Change detection outputs:

◆ ◆ ◆ ◆ ◆ ◆ ◆

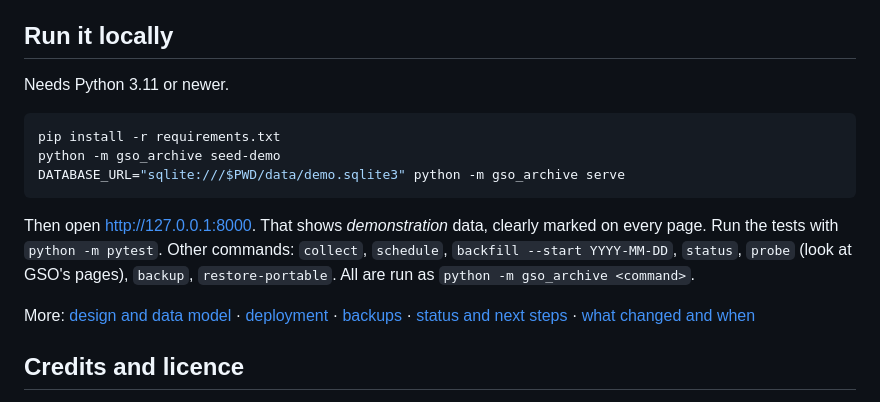
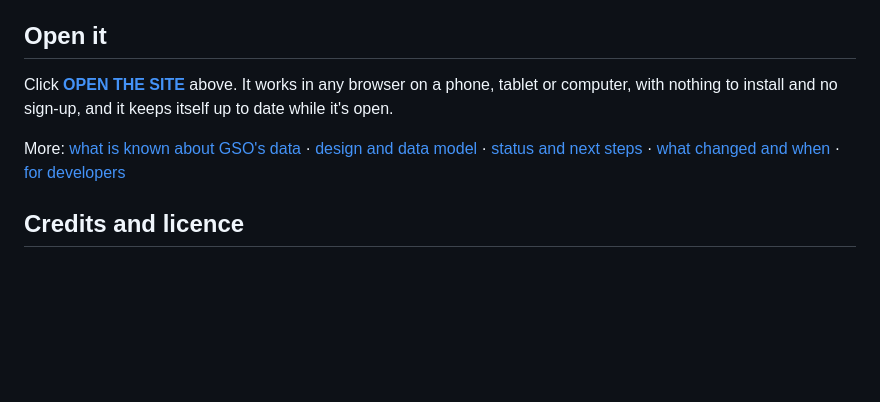
Before and after one commit to Darren38/gso-data-archive, a Markdown page: README.md, the part around the change. Drawn GitHub-style; blank space fills up the shorter version.

Commit message:
README: open the site online with one click; developer steps moved to docs/DEVELOPMENT.md

````diff
--- a/README.md
+++ b/README.md
@@ -49,22 +49,13 @@ of guessing. Collection is on; to pause it, set the repository variable `GSO_LIV
 (Settings → Secrets and variables → Actions → Variables). GSO's terms of use apply to the data. Another project
 reports they require TNB's written consent to download or store it, so it's worth checking them on gso.org.my.
 
-## Run it locally
+## Open it
 
-Needs Python 3.11 or newer.
+Click **[OPEN THE SITE](https://darren38.github.io/gso-data-archive/)** above. It works in any browser on a phone,
+tablet or computer, with nothing to install and no sign-up, and it keeps itself up to date while it's open.
 
-```bash
-pip install -r requirements.txt
-python -m gso_archive seed-demo
-DATABASE_URL="sqlite:///$PWD/data/demo.sqlite3" python -m gso_archive serve
-```
-
-Then open http://127.0.0.1:8000. That shows *demonstration* data, clearly marked on every page. Run the tests
-with `python -m pytest`. Other commands: `collect`, `schedule`, `backfill --start YYYY-MM-DD`, `status`, `probe`
-(look at GSO's pages), `backup`, `restore-portable`. All are run as `python -m gso_archive <command>`.
-
-More: [design and data model](docs/ARCHITECTURE.md) · [deployment](docs/DEPLOYMENT.md) · [backups](docs/BACKUP_RESTORE.md) ·
-[status and next steps](docs/STATUS.md) · [what changed and when](CHANGELOG.md)
+More: [what is known about GSO's data](docs/SOURCE_INVESTIGATION.md) · [design and data model](docs/ARCHITECTURE.md) ·
+[status and next steps](docs/STATUS.md) · [what changed and when](CHANGELOG.md) · [for developers](docs/DEVELOPMENT.md)
 
 ## Credits and licence
 
````
Also changed, not shown: CLAUDE.md (+2 -1 lines), docs/DEVELOPMENT.md (added, +39 -0 lines).
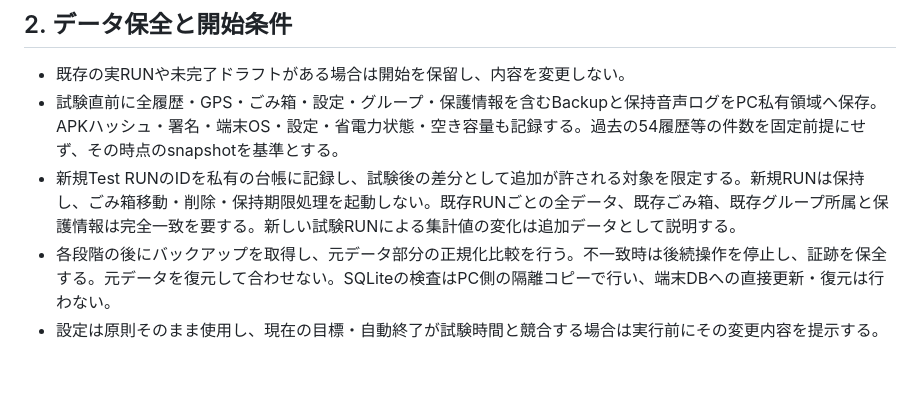
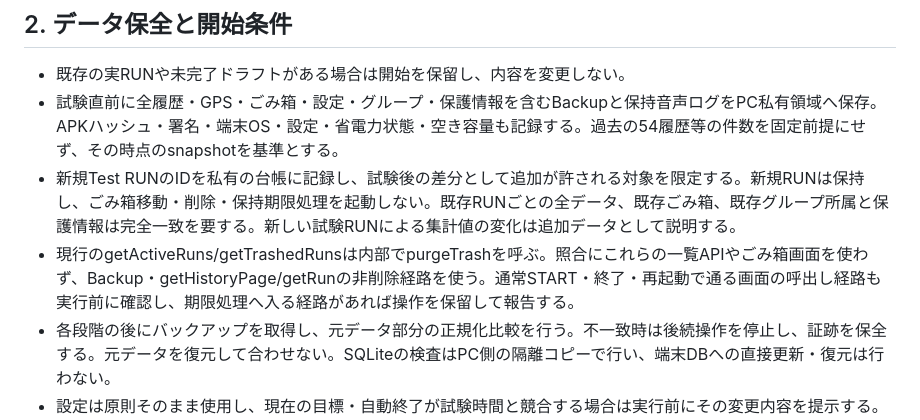
Before and after one commit to yshtysht8sh10-glitch/RunJourney, a Markdown page: docs/issue73-real-gps-test-plan.md, the part around the change. Rendered like a GitHub page; blank space fills up the shorter version.

Commit message:
Specify history checks that avoid trash retention side effects

```diff
--- a/docs/issue73-real-gps-test-plan.md
+++ b/docs/issue73-real-gps-test-plan.md
@@ -17,6 +17,7 @@ Test版は位置更新1秒・距離間隔0を要求するが、OSの配信周期
 - 既存の実RUNや未完了ドラフトがある場合は開始を保留し、内容を変更しない。
 - 試験直前に全履歴・GPS・ごみ箱・設定・グループ・保護情報を含むBackupと保持音声ログをPC私有領域へ保存。APKハッシュ・署名・端末OS・設定・省電力状態・空き容量も記録する。過去の54履歴等の件数を固定前提にせず、その時点のsnapshotを基準とする。
 - 新規Test RUNのIDを私有の台帳に記録し、試験後の差分として追加が許される対象を限定する。新規RUNは保持し、ごみ箱移動・削除・保持期限処理を起動しない。既存RUNごとの全データ、既存ごみ箱、既存グループ所属と保護情報は完全一致を要する。新しい試験RUNによる集計値の変化は追加データとして説明する。
+- 現行のgetActiveRuns/getTrashedRunsは内部でpurgeTrashを呼ぶ。照合にこれらの一覧APIやごみ箱画面を使わず、Backup・getHistoryPage/getRunの非削除経路を使う。通常START・終了・再起動で通る画面の呼出し経路も実行前に確認し、期限処理へ入る経路があれば操作を保留して報告する。
 - 各段階の後にバックアップを取得し、元データ部分の正規化比較を行う。不一致時は後続操作を停止し、証跡を保全する。元データを復元して合わせない。SQLiteの検査はPC側の隔離コピーで行い、端末DBへの直接更新・復元は行わない。
 - 設定は原則そのまま使用し、現在の目標・自動終了が試験時間と競合する場合は実行前にその変更内容を提示する。音声、Auto Stop、目標等をON/OFF比較の間で変えない。診断だけをRUN開始前にON/OFFする。
 - 屋外で安全な場所を使用する。PCから端末を物理的に移動できないため、移動・充電ケーブル着脱・必要なロック解除はユーザーが担当する。屋外移動の具体的な時間帯はレビュー後に調整する。
```
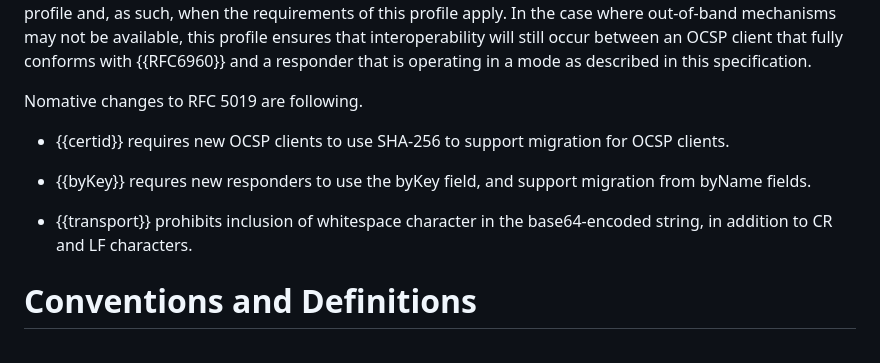
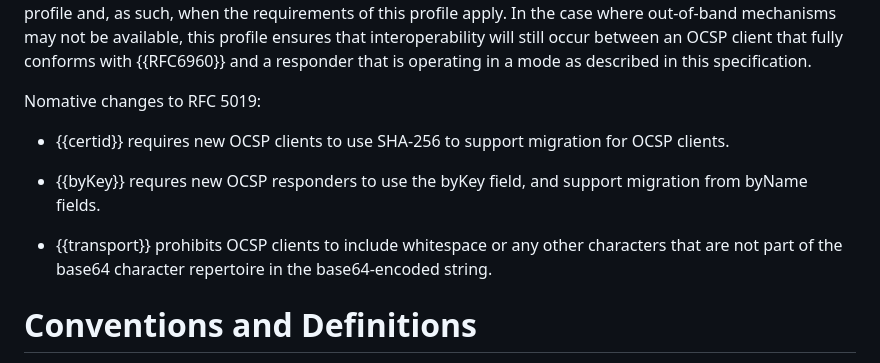
Before and after one commit to lamps-wg/RFC5019bis, a Markdown page: draft-bonnell-rfc5019bis.md, the part around the change. Drawn GitHub-style.

```diff
--- a/draft-bonnell-rfc5019bis.md
+++ b/draft-bonnell-rfc5019bis.md
@@ -116,17 +116,17 @@ ensures that interoperability will still occur between an OCSP client
 that fully conforms with {{RFC6960}} and a responder that is operating
 in a mode as described in this specification.
 
-Nomative changes to RFC 5019 are following.
+Nomative changes to RFC 5019:
 
 - {{certid}} requires new OCSP clients to use SHA-256 to
 support migration for OCSP clients.
 
-- {{byKey}} requres new responders to use the byKey field,
+- {{byKey}} requres new OCSP responders to use the byKey field,
 and support migration from byName fields.
 
-- {{transport}} prohibits inclusion of whitespace character in the
-base64-encoded string, in addition to CR and LF characters.
-
+- {{transport}} prohibits OCSP clients to include
+whitespace or any other characters that are not part of
+the base64 character repertoire in the base64-encoded string.
 
 
 # Conventions and Definitions
```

◆ ◆ ◆ ◆ ◆ ◆ ◆

WORK TO COMPLETE ::
List every line above containing the word "data".

OUTPUT OF THE TASK ::
Before and after one commit to Darren38/gso-data-archive, a Markdown page: README.md, the part around the change. Drawn GitHub-style; blank space fills up the shorter version.
 (Settings → Secrets and variables → Actions → Variables). GSO's terms of use apply to the data. Another project
+Click **[OPEN THE SITE](https://darren38.github.io/gso-data-archive/)** above. It works in any browser on a phone,
-DATABASE_URL="sqlite:///$PWD/data/demo.sqlite3" python -m gso_archive serve
-Then open http://127.0.0.1:8000. That shows *demonstration* data, clearly marked on every page. Run the tests
-More: [design and data model](docs/ARCHITECTURE.md) · [deployment](docs/DEPLOYMENT.md) · [backups](docs/BACKUP_RESTORE.md) ·
+More: [what is known about GSO's data](docs/SOURCE_INVESTIGATION.md) · [design and data model](docs/ARCHITECTURE.md) ·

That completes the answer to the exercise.